Nothing in the entries may be altered; copy them all exactly.

(Data excerpts)

⟨

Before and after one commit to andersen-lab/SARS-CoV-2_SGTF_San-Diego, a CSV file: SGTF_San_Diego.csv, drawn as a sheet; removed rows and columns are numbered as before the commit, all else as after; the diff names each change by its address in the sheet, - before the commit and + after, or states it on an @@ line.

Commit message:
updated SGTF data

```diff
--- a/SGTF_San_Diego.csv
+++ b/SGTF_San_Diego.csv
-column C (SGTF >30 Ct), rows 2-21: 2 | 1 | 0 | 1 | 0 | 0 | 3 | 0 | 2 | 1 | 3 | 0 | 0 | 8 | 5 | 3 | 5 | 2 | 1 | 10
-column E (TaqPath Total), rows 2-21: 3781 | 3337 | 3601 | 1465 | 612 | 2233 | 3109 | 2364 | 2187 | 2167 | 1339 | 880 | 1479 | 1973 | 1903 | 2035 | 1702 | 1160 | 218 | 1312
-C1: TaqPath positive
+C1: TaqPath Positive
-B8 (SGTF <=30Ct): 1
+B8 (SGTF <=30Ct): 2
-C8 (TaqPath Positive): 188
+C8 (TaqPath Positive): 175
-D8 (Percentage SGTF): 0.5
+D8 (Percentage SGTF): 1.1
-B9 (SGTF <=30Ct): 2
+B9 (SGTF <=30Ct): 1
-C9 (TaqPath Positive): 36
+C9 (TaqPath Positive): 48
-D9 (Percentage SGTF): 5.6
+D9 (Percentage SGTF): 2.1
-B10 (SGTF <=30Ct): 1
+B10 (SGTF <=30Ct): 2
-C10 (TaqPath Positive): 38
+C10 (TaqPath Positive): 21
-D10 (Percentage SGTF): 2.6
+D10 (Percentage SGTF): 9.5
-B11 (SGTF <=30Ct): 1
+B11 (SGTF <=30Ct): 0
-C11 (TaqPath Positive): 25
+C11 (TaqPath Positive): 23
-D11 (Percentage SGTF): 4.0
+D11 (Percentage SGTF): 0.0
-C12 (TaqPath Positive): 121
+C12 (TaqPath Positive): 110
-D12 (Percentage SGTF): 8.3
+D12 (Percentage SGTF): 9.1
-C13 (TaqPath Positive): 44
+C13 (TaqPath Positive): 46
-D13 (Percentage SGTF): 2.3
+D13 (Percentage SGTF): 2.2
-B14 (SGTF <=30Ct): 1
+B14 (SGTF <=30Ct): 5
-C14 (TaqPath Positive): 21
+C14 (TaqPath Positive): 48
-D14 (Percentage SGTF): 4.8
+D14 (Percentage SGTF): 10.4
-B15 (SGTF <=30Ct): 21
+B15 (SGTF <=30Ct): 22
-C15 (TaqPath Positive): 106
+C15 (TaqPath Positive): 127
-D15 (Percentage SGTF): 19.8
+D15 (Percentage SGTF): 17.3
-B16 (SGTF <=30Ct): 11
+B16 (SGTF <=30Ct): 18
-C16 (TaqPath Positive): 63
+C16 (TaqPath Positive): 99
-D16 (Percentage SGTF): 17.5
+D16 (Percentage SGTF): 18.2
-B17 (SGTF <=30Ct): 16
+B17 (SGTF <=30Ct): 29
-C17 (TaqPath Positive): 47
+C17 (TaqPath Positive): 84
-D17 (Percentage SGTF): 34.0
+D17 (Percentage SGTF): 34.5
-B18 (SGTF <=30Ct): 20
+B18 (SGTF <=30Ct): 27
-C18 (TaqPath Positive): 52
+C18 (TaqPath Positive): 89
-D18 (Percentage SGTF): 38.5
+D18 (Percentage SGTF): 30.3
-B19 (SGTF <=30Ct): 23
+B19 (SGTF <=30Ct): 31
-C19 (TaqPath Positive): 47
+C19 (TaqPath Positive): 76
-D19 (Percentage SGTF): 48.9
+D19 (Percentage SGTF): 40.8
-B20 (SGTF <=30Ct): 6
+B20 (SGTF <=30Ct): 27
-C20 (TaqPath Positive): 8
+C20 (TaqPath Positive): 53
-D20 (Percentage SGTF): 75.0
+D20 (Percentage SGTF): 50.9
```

⟩

### Exercise solution
Before and after one commit to andersen-lab/SARS-CoV-2_SGTF_San-Diego, a CSV file: SGTF_San_Diego.csv, drawn as a sheet; removed rows and columns are numbered as before the commit, all else as after; the diff names each change by its address in the sheet, - before the commit and + after, or states it on an @@ line.

Commit message:
updated SGTF data

```diff
--- a/SGTF_San_Diego.csv
+++ b/SGTF_San_Diego.csv
-column C (SGTF >30 Ct), rows 2-21: 2 | 1 | 0 | 1 | 0 | 0 | 3 | 0 | 2 | 1 | 3 | 0 | 0 | 8 | 5 | 3 | 5 | 2 | 1 | 10
-column E (TaqPath Total), rows 2-21: 3781 | 3337 | 3601 | 1465 | 612 | 2233 | 3109 | 2364 | 2187 | 2167 | 1339 | 880 | 1479 | 1973 | 1903 | 2035 | 1702 | 1160 | 218 | 1312
-C1: TaqPath positive
+C1: TaqPath Positive
-B8 (SGTF <=30Ct): 1
+B8 (SGTF <=30Ct): 2
-C8 (TaqPath Positive): 188
+C8 (TaqPath Positive): 175
-D8 (Percentage SGTF): 0.5
+D8 (Percentage SGTF): 1.1
-B9 (SGTF <=30Ct): 2
+B9 (SGTF <=30Ct): 1
-C9 (TaqPath Positive): 36
+C9 (TaqPath Positive): 48
-D9 (Percentage SGTF): 5.6
+D9 (Percentage SGTF): 2.1
-B10 (SGTF <=30Ct): 1
+B10 (SGTF <=30Ct): 2
-C10 (TaqPath Positive): 38
+C10 (TaqPath Positive): 21
-D10 (Percentage SGTF): 2.6
+D10 (Percentage SGTF): 9.5
-B11 (SGTF <=30Ct): 1
+B11 (SGTF <=30Ct): 0
-C11 (TaqPath Positive): 25
+C11 (TaqPath Positive): 23
-D11 (Percentage SGTF): 4.0
+D11 (Percentage SGTF): 0.0
-C12 (TaqPath Positive): 121
+C12 (TaqPath Positive): 110
-D12 (Percentage SGTF): 8.3
+D12 (Percentage SGTF): 9.1
-C13 (TaqPath Positive): 44
+C13 (TaqPath Positive): 46
-D13 (Percentage SGTF): 2.3
+D13 (Percentage SGTF): 2.2
-B14 (SGTF <=30Ct): 1
+B14 (SGTF <=30Ct): 5
-C14 (TaqPath Positive): 21
+C14 (TaqPath Positive): 48
-D14 (Percentage SGTF): 4.8
+D14 (Percentage SGTF): 10.4
-B15 (SGTF <=30Ct): 21
+B15 (SGTF <=30Ct): 22
-C15 (TaqPath Positive): 106
+C15 (TaqPath Positive): 127
-D15 (Percentage SGTF): 19.8
+D15 (Percentage SGTF): 17.3
-B16 (SGTF <=30Ct): 11
+B16 (SGTF <=30Ct): 18
-C16 (TaqPath Positive): 63
+C16 (TaqPath Positive): 99
-D16 (Percentage SGTF): 17.5
+D16 (Percentage SGTF): 18.2
-B17 (SGTF <=30Ct): 16
+B17 (SGTF <=30Ct): 29
-C17 (TaqPath Positive): 47
+C17 (TaqPath Positive): 84
-D17 (Percentage SGTF): 34.0
+D17 (Percentage SGTF): 34.5
-B18 (SGTF <=30Ct): 20
+B18 (SGTF <=30Ct): 27
-C18 (TaqPath Positive): 52
+C18 (TaqPath Positive): 89
-D18 (Percentage SGTF): 38.5
+D18 (Percentage SGTF): 30.3
-B19 (SGTF <=30Ct): 23
+B19 (SGTF <=30Ct): 31
-C19 (TaqPath Positive): 47
+C19 (TaqPath Positive): 76
-D19 (Percentage SGTF): 48.9
+D19 (Percentage SGTF): 40.8
-B20 (SGTF <=30Ct): 6
+B20 (SGTF <=30Ct): 27
-C20 (TaqPath Positive): 8
+C20 (TaqPath Positive): 53
-D20 (Percentage SGTF): 75.0
+D20 (Percentage SGTF): 50.9
```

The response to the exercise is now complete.